As a general note, the next up is the rest of the 3.13 integration cycles and the release of 3.13 itself in about 4 - 6 weeks. 3.14 development is underway. CPUFreq work, moving AT91 to Common Clock Framework, fwserial changes that include adding build configuration options which control how many fwserial devices can exist per adapter and in total, and posix cpu timers cleanups have been submitted so far for 3.14.
The latest iteration of Red Hat Enterprise Linux (6.5) is now available, and it's a serious contender to usurp all other platforms as king of the enterprise space. This particular release was designed specifically to simplify the operation of mission-critical SAP applications. The new release focuses on key enterprise-specific areas...

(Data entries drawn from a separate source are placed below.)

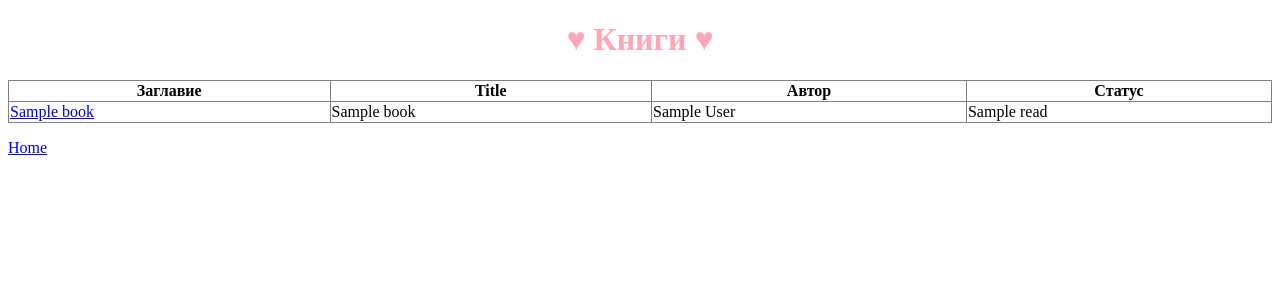
After one commit to ViktoriaIlievaIlieva/Library, a Flask app: template library/templates/all_books.html in a window 1280 px wide. The commit adds this page. Shown: the top 300 px of the page. Run offline with Flask 2, Linux system fonts and the light colour scheme; the template is opened without the code that fills it: most values are stand-ins (such as "Sample title", 1, 10 or a date in 2020).

Commit message:
Added all_book page information. Also changed border width for the table in wishlist.html

```diff
--- a/library/app.py
+++ b/library/app.py
@@ -2,6 +2,7 @@ from flask import Flask
 
 from library.home_route import blueprint_home
 from library.wishlist_route import blueprint_wishlist
+from library.books_route import blueprint_books
 
 
 def create_app() -> Flask:
@@ -9,5 +10,6 @@ def create_app() -> Flask:
 
     app.register_blueprint(blueprint_home)
     app.register_blueprint(blueprint_wishlist)
+    app.register_blueprint(blueprint_books)
 
     return app
--- /dev/null
+++ b/library/templates/all_books.html
@@ -0,0 +1,53 @@
+<!DOCTYPE html>
+<html lang="en">
+<head>
+    <meta charset="UTF-8">
+    <title>Book</title>
+    <style>
+        table, th, td {
+            border: 1px solid gray;
+            border-collapse: collapse;
+        }
+
+        th {
+            text-align: center
+        }
+
+        td {
+            text-align: left
+        }
+    </style>
+</head>
+<body>
+<h1 style="text-align:center; color:#ffa7b6"> ♥ Книги ♥ </h1>
+
+
+<table style="width:100%">
+    <thead>
+    <tr>
+        <th>Заглавие</th>
+        <th>Title</th>
+        <th>Автор</th>
+        <th>Статус</th>
+    </tr>
+    </thead>
+
+
+    <tbody>
+    {% for book in books_info %}
+        <tr>
+            <td><a href="/single_book">{{ book["bg_name"] }}</a></td>
+            <td>{{ book["eng_name"] }}</td>
+            <td>{{ book["author"] }}</td>
+            <td>{{ book["read"] }}</td>
+        </tr>
+    {% endfor %}
+    </tbody>
+</table>
+
+<p>
+    <a href="/">Home</a>
+
+
+</body>
+</html>
--- a/library/templates/wishlist.html
+++ b/library/templates/wishlist.html
@@ -6,7 +6,7 @@
     <style>
 
     table, th, td {
-        border: 3px solid rebeccapurple;
+        border: 1px solid rebeccapurple;
         border-collapse: collapse;}
 
     th {text-align: center}
```
Also changed, not shown: library/books_route.py (added, +31 -0 lines).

In a rather unconventional approach to PC design, British manufacturer Piixl has created a SteamOS computer that attaches to the back of your television set. According to Pocket-lint, the Piixl Jetpack is an open hardware platform that is fully customizable to fit a user's gaming hardware needs.
Linutop has launched a new mini-desktop computer which uses less than 14 watts, runs Ubuntu Linux, and is sadly barely any better than the model the company launched two and a half years ago.

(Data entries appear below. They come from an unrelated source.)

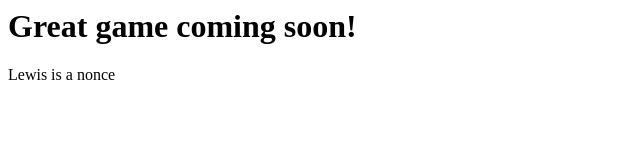
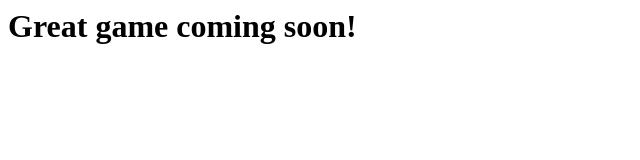
Before and after one commit to EvanSuds/F28WP-Coursework, a plain HTML site: page index.html in a window 1280 px wide. Shown: the full height of the page, 0-640 px from the left. Drawn offline with Linux system fonts and the light colour scheme.

Commit message:
Undo last commit

```diff
--- a/index.html
+++ b/index.html
@@ -6,6 +6,5 @@
 </head>
 <body>
   <h1>Great game coming soon!</h1>
-  <p1>Lewis is a nonce</p1>
 </body>
 </html>
```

The chief difference between Oracle Linux and RHEL is that Oracle Linux ships with a different kernel by default (although customers can opt to switch to a kernel built from the same source code as RHEL's, if they prefer).
The multiple monitor experience on Linux traditionally was very arcane and difficult; it would involve editing text configuration errors, trial-and-error, picking the right Linux GPU driver, and various other steps to get a working multi-monitor desktop. Since then there's been RandR 1.2+ and major improvements to all of the important Linux desktop graphics drivers -- both open and closed-source. How is the Linux multi-monitor now when using a modern distribution and the latest graphics cards that can drive four monitors simultaneously? Let's find out! Up for testing today are NVIDIA and AMD graphics cards using both the open and closed-source drivers while using DVI, DisplayPort, and HDMI displays.
Greg Kroah-Hartman has just announced a few minutes ago, December 4, that the third maintenance release of the Linux kernel 3.12 is now available for download.
The ZaTab is unlocked so you can do whatever you want with it, just like a PC. Like install CyanogenMod to get the latest and greatest in truly free Android. Or try some other tablet operating system like Bohdi Linux, Firefox OS or Kubuntu Netbook Plasma. I have no idea if they run on the ZaTab, so if you try them please let us know in the comments if it worked. You can also install any apps you want, and not just the Google-approved ones, and develop and test your own apps. (Be sure to check out Juliet Kemp's excellent series on Android development for beginners.)
For the first time, Oracle’s customized kernel, Unbreakable Enterprise Kernel Release 3, is installed as the default kernel for the distribution—the stock RHEL kernel is also included in the package as an alternative. As a result, Oracle Linux now supports the DTrace dynamic tracing framework out of the box, though it still needs to be downloaded separately. Oracle Linux 6.4 offered users a way to download and install DTrace, though it required changes to the kernel.